AIM OF THE EXERCISE — Word for word, and with pictures excluded, copy out all the records that follow.

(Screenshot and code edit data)
####################

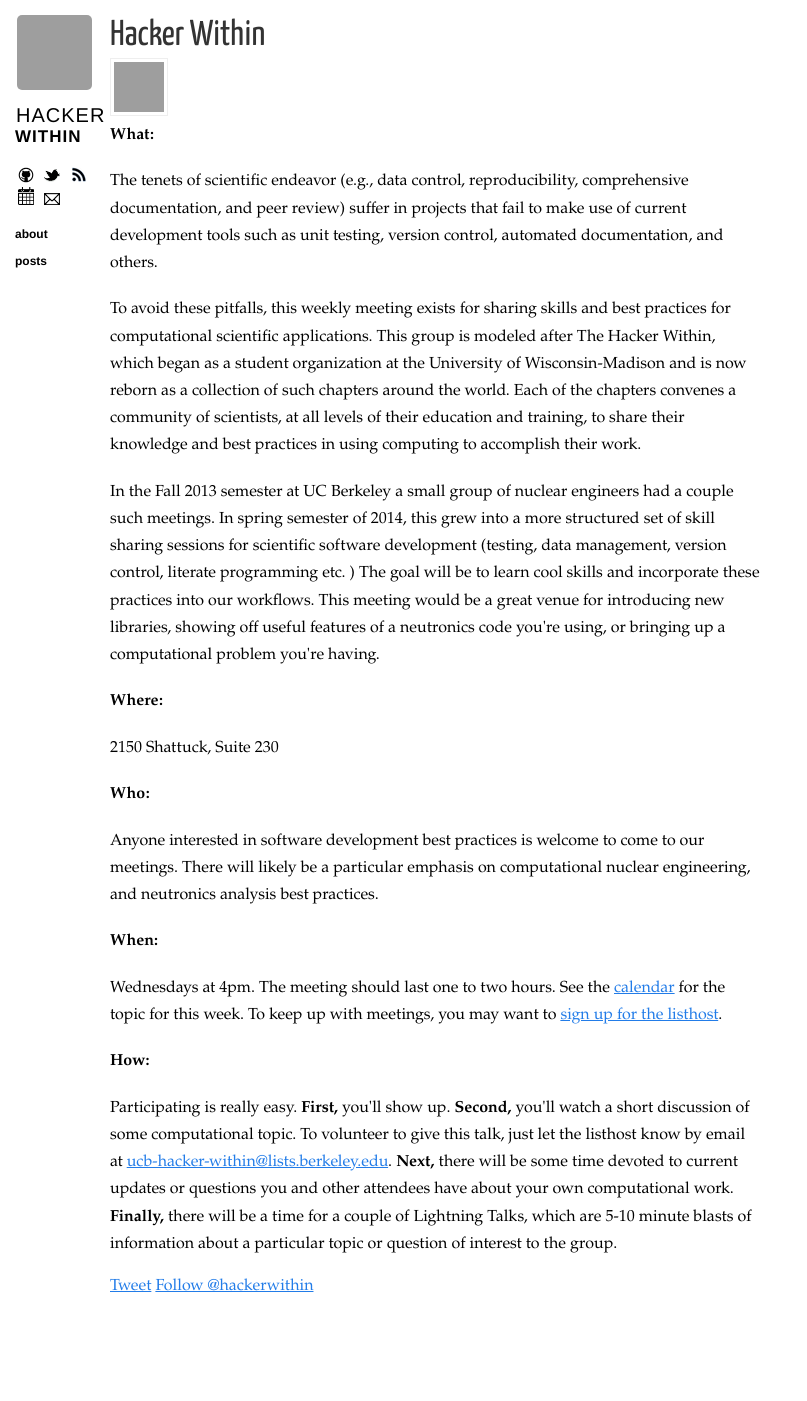
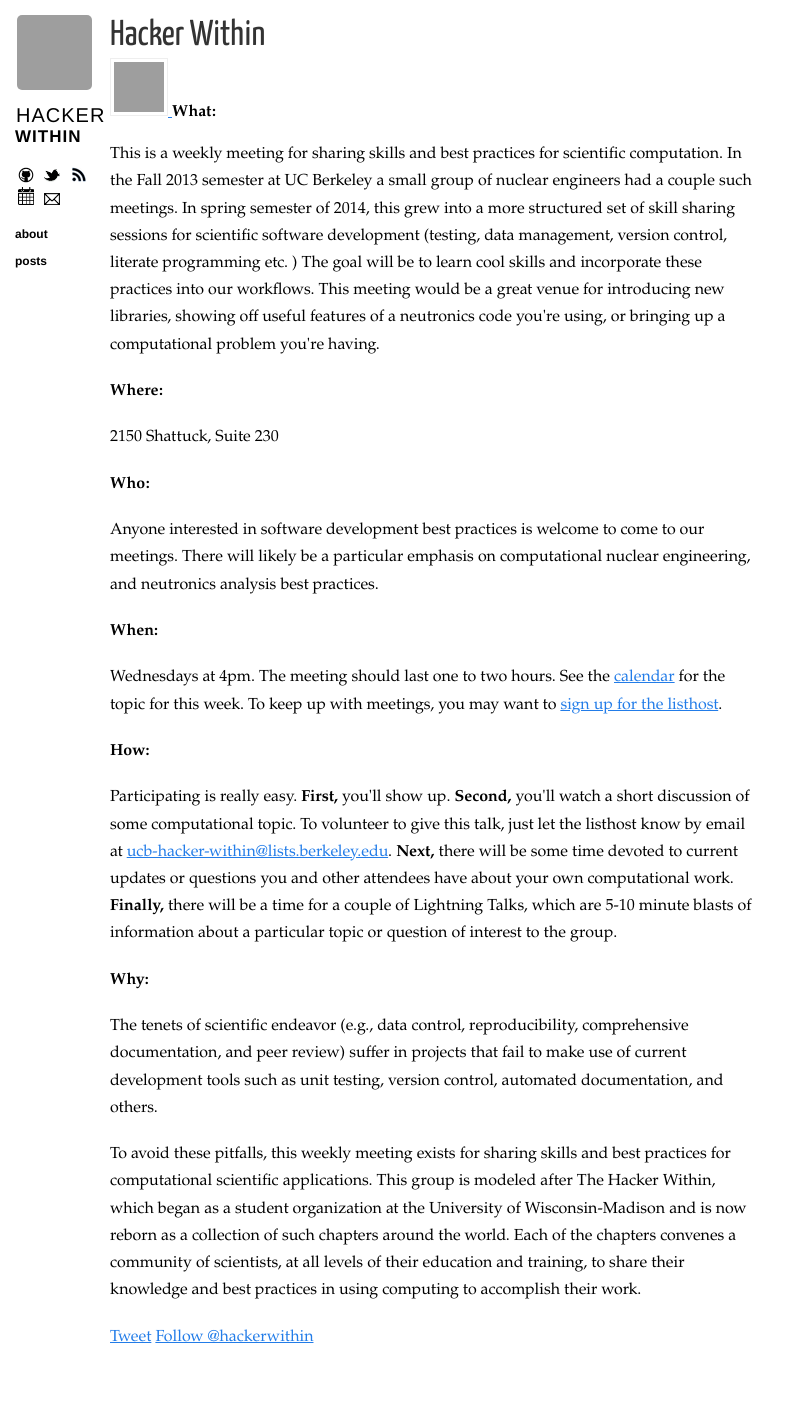
Before and after one commit to thehackerwithin/berkeley, a Jekyll site: the page built from about.html, in a window 1280 px wide. Shown: the whole page, without its empty margins (0-807 px from the left). Built offline with Jekyll 4.4.1, drawn with Linux system fonts in a browser that asks for light colours; nearby versions of some CDN libraries; Markdown is read by kramdown in place of the engine named in the settings; comment, search, counter and statistics services are not loaded; before the commit the page ends 1346 px from its top, so only the background shows below that; grey boxes are pictures that could not be loaded.

Commit message:
updated description

```diff
--- a/about.html
+++ b/about.html
@@ -11,26 +11,12 @@
         <img src="{{ site.gravatar_url }}?s=142" height="50" width="50" />
       </a>
 
-      <p>
       <b>What: </b>
       </p>
 
       <p>
-      The tenets of scientiﬁc endeavor (e.g., data control, reproducibility,
-      comprehensive documentation, and peer review) suffer in projects that fail
-      to make use of current development tools such as unit testing, version
-      control, automated documentation, and others.</p>
-      <p>
-      To avoid these pitfalls, this weekly meeting exists for sharing skills and best practices for
-      computational scientific applications. This group is modeled after The
-      Hacker Within, which  began as a student organization at the University of Wisconsin-Madison and
-      is now reborn as a collection of such chapters around the world. Each of
-      the chapters convenes a community of scientists, at all levels of their
-      education and training, to share their knowledge and best practices in
-      using computing to accomplish their work.</p>
-
-      <p>
-      In the Fall 2013 semester at UC Berkeley a small group of nuclear
+      This is a weekly meeting for sharing skills and best practices for
+      scientific computation. In the Fall 2013 semester at UC Berkeley a small group of nuclear
       engineers had a couple such meetings. In spring semester of 2014, this
       grew into a more structured set of skill sharing sessions for scientific
       software development (testing, data management, version control, literate
@@ -90,6 +76,26 @@
       the group.
       </p>
 
+      <p>
+      <b>Why: </b>
+      </p>
+      <p>
+      The tenets of scientiﬁc endeavor (e.g., data control, reproducibility,
+      comprehensive documentation, and peer review) suffer in projects that fail
+      to make use of current development tools such as unit testing, version
+      control, automated documentation, and others.</p>
+      <p>
+      To avoid these pitfalls, this weekly meeting exists for sharing skills and best practices for
+      computational scientific applications. This group is modeled after The
+      Hacker Within, which  began as a student organization at the University of Wisconsin-Madison and
+      is now reborn as a collection of such chapters around the world. Each of
+      the chapters convenes a community of scientists, at all levels of their
+      education and training, to share their knowledge and best practices in
+      using computing to accomplish their work.</p>
+
+
+      <p>
+
       <a href="http://twitter.com/share" class="twitter-share-button" data-count="none" data-via="{{ site.twitter }}">Tweet</a>
       <a href="http://twitter.com/{{ site.twitter }}" class="twitter-follow-button" data-show-count="false">Follow @{{ site.twitter }}</a>
       <script src="http://platform.twitter.com/widgets.js" type="text/javascript"></script>
```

####################

TASK RESPONSE —
Before and after one commit to thehackerwithin/berkeley, a Jekyll site: the page built from about.html, in a window 1280 px wide. Shown: the whole page, without its empty margins (0-807 px from the left). Built offline with Jekyll 4.4.1, drawn with Linux system fonts in a browser that asks for light colours; nearby versions of some CDN libraries; Markdown is read by kramdown in place of the engine named in the settings; comment, search, counter and statistics services are not loaded; before the commit the page ends 1346 px from its top, so only the background shows below that; grey boxes are pictures that could not be loaded.

Commit message:
updated description

```diff
--- a/about.html
+++ b/about.html
@@ -11,26 +11,12 @@
         <img src="{{ site.gravatar_url }}?s=142" height="50" width="50" />
       </a>
 
-      <p>
       <b>What: </b>
       </p>
 
       <p>
-      The tenets of scientiﬁc endeavor (e.g., data control, reproducibility,
-      comprehensive documentation, and peer review) suffer in projects that fail
-      to make use of current development tools such as unit testing, version
-      control, automated documentation, and others.</p>
-      <p>
-      To avoid these pitfalls, this weekly meeting exists for sharing skills and best practices for
-      computational scientific applications. This group is modeled after The
-      Hacker Within, which  began as a student organization at the University of Wisconsin-Madison and
-      is now reborn as a collection of such chapters around the world. Each of
-      the chapters convenes a community of scientists, at all levels of their
-      education and training, to share their knowledge and best practices in
-      using computing to accomplish their work.</p>
-
-      <p>
-      In the Fall 2013 semester at UC Berkeley a small group of nuclear
+      This is a weekly meeting for sharing skills and best practices for
+      scientific computation. In the Fall 2013 semester at UC Berkeley a small group of nuclear
       engineers had a couple such meetings. In spring semester of 2014, this
       grew into a more structured set of skill sharing sessions for scientific
       software development (testing, data management, version control, literate
@@ -90,6 +76,26 @@
       the group.
       </p>
 
+      <p>
+      <b>Why: </b>
+      </p>
+      <p>
+      The tenets of scientiﬁc endeavor (e.g., data control, reproducibility,
+      comprehensive documentation, and peer review) suffer in projects that fail
+      to make use of current development tools such as unit testing, version
+      control, automated documentation, and others.</p>
+      <p>
+      To avoid these pitfalls, this weekly meeting exists for sharing skills and best practices for
+      computational scientific applications. This group is modeled after The
+      Hacker Within, which  began as a student organization at the University of Wisconsin-Madison and
+      is now reborn as a collection of such chapters around the world. Each of
+      the chapters convenes a community of scientists, at all levels of their
+      education and training, to share their knowledge and best practices in
+      using computing to accomplish their work.</p>
+
+
+      <p>
+
       <a href="http://twitter.com/share" class="twitter-share-button" data-count="none" data-via="{{ site.twitter }}">Tweet</a>
       <a href="http://twitter.com/{{ site.twitter }}" class="twitter-follow-button" data-show-count="false">Follow @{{ site.twitter }}</a>
       <script src="http://platform.twitter.com/widgets.js" type="text/javascript"></script>
```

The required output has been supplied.